It has been very generally propagated through the Continent that I wrote this Pamphlet. But altho I could not have written any Thing in so manly and striking a style, I flatter myself I should have made a more respectable Figure as an Architect, if I had undertaken such a Work. This Writer seems to have very inadequate Ideas of what is proper and necessary to be done, in order to form Constitutions for single Colonies, as well as a great Model of Union for the whole."
— JOHN ADAMS TO ABIGAIL ADAMS, March 19, 1776
John's wife Abigail Adams was a fan of Common Sense. She praised the pamphlet in letters to her husband and could envision a clear path to independence. (Read more about John and Abigail's discussion of Common Sense .)

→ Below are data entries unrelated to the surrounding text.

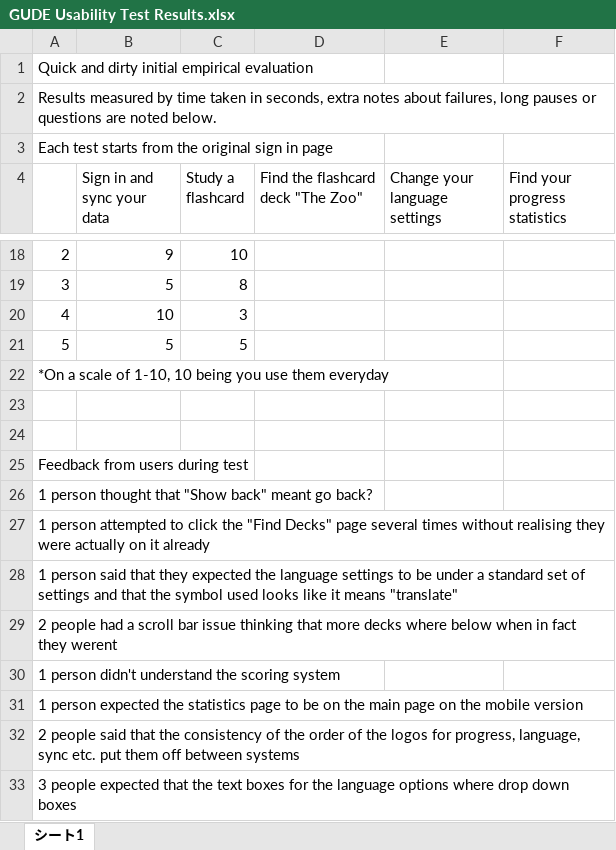
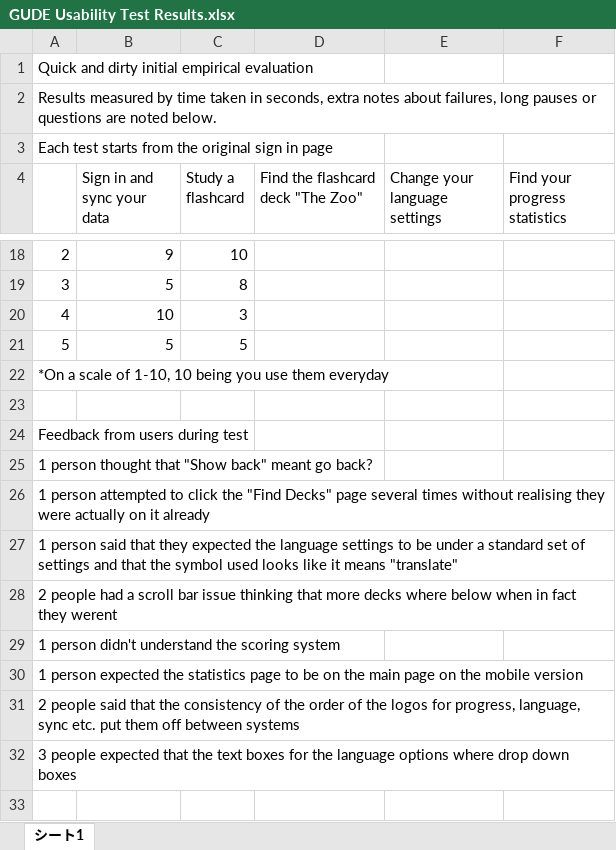
Before and after one commit to Matchoo95/GUDE, an Excel workbook: Documentation and Final Report/GUDE Usability Test Results.xlsx, sheet シート1, drawn as a sheet; only a part is shown, gaps mark what is left out; values as stored, in another font and other column widths than the file's, no borders; charts and pictures not drawn; the diff names each change by its address in the sheet, - before the commit and + after, or states it on an @@ line.

Commit message:
Almost finished section 2 report

```diff
--- a/Documentation and Final Report/GUDE Usability Test Results.xlsx (sheet シート1)
+++ b/Documentation and Final Report/GUDE Usability Test Results.xlsx (sheet シート1)
@@ column A renumbered between rows 24 and 32 @@
-row 33: 3 people expected that the text boxes for the language options where drop down boxes
```
Also changed, not shown: 5 other files.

"I am charmed with the Sentiments of Common Sense; and wonder how an honest Heart, one who wishes the welfare of their country, and the happiness of posterity can hesitate one moment at adopting them; I want to know how those Sentiments are received in Congress? I dare say their would be no difficulty in procuring a vote and instructions from all the Assemblies in New England for independancy. I most sincerely wish that now in the Lucky Minuet it might be done."
— ABIGAIL ADAMS TO JOHN ADAMS, March 10, 1776
Benjamin Franklin first met Thomas Paine in London. They formed a friendship and Franklin became a mentor to the idealistic Paine. Paine expected to "surprise" Franklin with Common Sense. It's safe to say he surprised more than just Franklin, who warned a friend across the Atlantic about the sassy style of Common Sense, "This rude way of writing in America will seem very strong on your side."
"The Bearer, Mr. Paine, has requested a Line of Introduction to you, which I give the more willingly, as I know his sentiments are not very different from yours. He is the reputed, and I think the real Author of Common Sense, a Pamphlet that has made great Impression here. "
—BENJAMIN FRANKLIN to Charles Lee, February, 19 1776
At first, John Hancock didn't think much of Common Sense. He passed it on to a friend as an "amusement." Six months later, as president of the Continental Congress, Hancock signed the Declaration of Independence alone. (It was common for only the president to sign official documents of the Continental Congress). His signature would courageously remain alone on this treasonous Declaration for almost a month.
"I inclose you a pamphlet which makes much Talk here, said to be wrote by an English Gentleman Resident here by the name of Paine, I believe him the Author, I Send it for your and Friend's Amusement."
—JOHN HANCOCK to Thomas Cushing, January 17, 1776